When architect Bruce Goff died in 1982, his grand and highly unusual plan to house patron Joe D. Price's art collection was still in its design phase. It was Goff's longtime colleague and former associate Bart Prince who translated Goff's designs into the $13-million, 32,100-square-foot Pavilion for Japanese Art opening Sunday at the County Museum of Art.
HOME & GARDEN
January 24, 2009 |
Architecture aficionados sometimes liken Bart Prince's soaring, layered residential designs to the work of John Lautner and Frank Lloyd Wright, but drive by one of his projects in a pleasant, tree-lined South Pasadena neighborhood, and you'd never suspect what hides behind the unassuming exterior. Perhaps the biggest clue is the entrance, set at the far side of the house, recessed under the roof and tucked behind an elegant curved-stone planter filled with blossoming bird of paradise.
CALIFORNIA | LOCAL
January 29, 2012 |
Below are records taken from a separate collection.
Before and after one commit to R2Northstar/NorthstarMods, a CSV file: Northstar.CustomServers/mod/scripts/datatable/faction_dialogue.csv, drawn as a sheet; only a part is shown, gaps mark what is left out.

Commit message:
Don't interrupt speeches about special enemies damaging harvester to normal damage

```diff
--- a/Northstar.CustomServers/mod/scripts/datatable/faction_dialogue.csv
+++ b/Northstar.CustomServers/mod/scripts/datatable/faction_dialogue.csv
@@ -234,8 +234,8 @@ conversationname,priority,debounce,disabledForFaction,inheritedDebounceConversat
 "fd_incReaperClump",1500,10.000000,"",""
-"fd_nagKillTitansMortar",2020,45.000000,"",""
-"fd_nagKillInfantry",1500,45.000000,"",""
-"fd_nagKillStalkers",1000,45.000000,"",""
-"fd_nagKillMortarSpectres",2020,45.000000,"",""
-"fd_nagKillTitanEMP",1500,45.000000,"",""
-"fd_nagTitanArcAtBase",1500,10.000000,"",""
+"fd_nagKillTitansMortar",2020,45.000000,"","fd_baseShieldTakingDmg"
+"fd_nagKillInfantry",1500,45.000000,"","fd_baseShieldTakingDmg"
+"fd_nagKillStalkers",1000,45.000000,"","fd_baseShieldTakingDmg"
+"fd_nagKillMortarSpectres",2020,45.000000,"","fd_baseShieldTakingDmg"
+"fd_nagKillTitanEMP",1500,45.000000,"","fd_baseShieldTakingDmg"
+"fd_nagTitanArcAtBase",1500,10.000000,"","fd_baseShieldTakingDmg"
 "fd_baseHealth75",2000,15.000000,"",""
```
A New York hedge fund manager's plan to demolish an eye-catching steel-and-glass home in Malibu and build a two-story California Mission-style residence has neighbors in a lather over the potential loss of ocean views and what some decry as the waste of a perfectly good house. Once described as among the most significant new structures in Malibu, the building slated for destruction was designed by architect Bart Prince and hugs the slope in a neighborhood of private tennis courts, swimming pools and lush lawns.
May 3, 2009 |
Angled steel beams, walls of glass and polished concrete floors create an intricate series of geometric shapes in a contemporary-style house that's designed to follow the slope of the Malibu hillside it sits on. The home is in Point Dume, known for its panoramic ocean views, and for being an enclave for celebrities such as Julia Roberts, Kenny G and Martin Sheen. It was designed by New Mexico architect Bart Prince.
June 20, 1988 |
It sprinkled on the Los Angeles County Museum of Art's Edo Gala, but few seemed to mind. After all, said one guest, rain on such an occasion means good luck in Japan. The black-tie dinner was a fund-raiser and preview for the Pavilion for Japanese Art, the museum's new free-standing building for the exhibition and study of Japanese paintings and sculpture.
September 27, 1988 |
To the thunderous beat of huge, barrel-shaped taiko drums, the Los Angeles County Museum of Art opened its Pavilion for Japanese Art on Sunday, finally allowing the public a good look at the provocative edifice that's been under construction beside the La Brea tar pits for two years. "The drums are an important part of Shinto festivals," Robert T. Singer, the museum's Japanese art curator, said above the roar. "They're used to summon the gods and the gods' blessings."